	  mutating func next() -> Elements._Element? {
	    if _position == nil { return nil }				// This merely checks the result of the previous bounds check
	    let element = _elements[_position!]			// No bounds check needed
	    _elements.formValidSuccessor(&_position!)	// This is the only bounds check in the loop
	    return element

	  internal let _elements: Elements
	  internal var _position: Valid<Elements.Index>?

This version only tests the bounds once per element, inside `formValidSuccessor(_:)` (or in `validate` for the start index), rather than several times.

(Incidentally, `Valid<Int>?` could theoretically be expressed in the size of a normal `Int`, since `endIndex <= Int.max`, and `endIndex` is not valid. I don't see a good way to tell Swift about this, though.)

>> 	collection.index(5, from: i)
> I don't think this one reads clearly enough.

"The index 5 from i" reads fine to me, but I guess that's a matter of opinion.

>> 	collection.traveling(5, from: i)
>> 	collection.striding(5, from: i)
>> 	collection.advancing(i, by: 5)
> None of the “ing” names work, IMO because that suffix suggests you're
> returning a modified version of the receiver.

Huh, that clarifies something. How about the non-`ing` variants?

	collection.travel(5, from: i)
	collection.stride(5, from: i)
	collection.advance(i, by: 5)

I'd say `stride` might be an attractive nuisance in this form (although if Strideable's public face becomes `Self.striding(by:)`, only to Swift 2 users) but the others look fine to me.

>>> func index(n: IndexDistance, stepsFrom i: Index, limitedBy limit: Index) -> Index
>> 2. This method can move the index either forwards or backwards, but
>> only one limit is specified. Would we be better off having the `limit`
>> be a range?
> That would add a cost for checking that one doesn't want to pay in
> algorithms that need this method.

I'm a little uncomfortable with the way `limit`'s interpretation changes based on the sign of `n` here; a stray arithmetic error could turn a maximum into a minimum, with potentially bizarre results. In the code, it looks like we end up branching to accommodate that interpretation, too, which isn't ideal.

I might feel a little better with a variant for each limit semantic:

	func index(n: IndexDistance, stepsFrom: Index, belowLimit: Index) -> Index				// for when you expect to move up
	func index(n: IndexDistance, stepsFrom: Index, aboveLimit: Index) -> Index			// for when you expect to move down
	func index(n: IndexDistance, stepsFrom: Index, withinLimits: Range<Index>) -> Index	// for when you don't know which direction you're going

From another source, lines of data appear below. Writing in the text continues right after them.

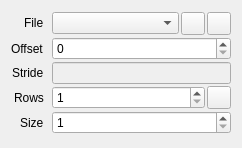
The window that src/session/BufferProperties.ui (houmain/gpupad) describes before a commit, drawn with Qt 5.
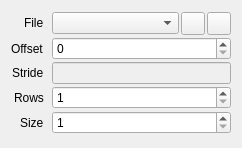
The same window after the commit. Icons and pictures are not drawn. Custom widgets are drawn as their Qt base class.

Commit message: Deduce row count button removed

```diff
--- a/src/session/BufferProperties.ui
+++ b/src/session/BufferProperties.ui
@@ -132,24 +132,6 @@
       </widget>
      </item>
      <item row="3" column="1">
-      <widget class="QWidget" name="widgetRows" native="true">
-       <layout class="QHBoxLayout" name="horizontalLayout">
-        <property name="spacing">
-         <number>2</number>
-        </property>
-        <property name="leftMargin">
-         <number>0</number>
-        </property>
-        <property name="topMargin">
-         <number>0</number>
-        </property>
-        <property name="rightMargin">
-         <number>0</number>
-        </property>
-        <property name="bottomMargin">
-         <number>0</number>
-        </property>
-        <item>
          <widget class="QSpinBox" name="rowCount">
           <property name="minimumSize">
            <size>
@@ -166,20 +148,6 @@
           <property name="maximum">
            <number>1073741824</number>
           </property>
-         </widget>
-        </item>
-        <item>
-         <widget class="QToolButton" name="deduceRowCount">
-          <property name="toolTip">
-           <string>Deduce row count from file size and stride</string>
-          </property>
-          <property name="icon">
-           <iconset resource="../resources.qrc">
-            <normaloff>:/images/16x16/view-refresh.png</normaloff>:/images/16x16/view-refresh.png</iconset>
-          </property>
-         </widget>
-        </item>
-       </layout>
       </widget>
      </item>
      <item row="4" column="0">
```
Lines whose indentation alone changed are shown as unchanged. The commit also changes 1 other file.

>> 3. What is the use case for returning the `limit` instead of returning
>> the fact that we crossed it? I have a hard time thinking of a case
>> where I would want to just bump up against the limit and use it rather
>> than *detect* that I've hit the limit (which would probably call for a
>> return type of `Index?`). Are there common needs that I'm just not
>> thinking of? 
> Sure, for example
>  x[i..<x.index(n, stepsFrom: i, limitedBy: x.endIndex)].sort()

Let me restate that. Given that Swift doesn't usually seem to truncate ranges that are too long (though there are exceptions), are we more frequently going to want to stop at the limit, or to detect that the limit has been hit?

>> Should we offer both?
> Definitely not, IMO!  They are utterly redundant, are they not?

Well, an Optional-returning `index(_:stepsFrom:limitedBy:)` can be treated as a truncating version pretty easily. For instance, `prefix(_:)` can do this:

	let end = index(numericCast(maxLength), stepsFrom: startIndex, limitedBy: endIndex) ?? endIndex
	return self[startIndex..<end]

This is a bit of a hassle, and might be less efficient (an optional return, an extra test), but I don't think you can reliably go in the other direction.

(On the other hand, it might be that I'm conceiving of the purpose of `limitedBy` differently from you—I think of it as a safety measure, but you may be thinking of it specifically as an automatic truncation mechanism.)

Brent Royal-Gordon

More information about the swift-evolution mailing list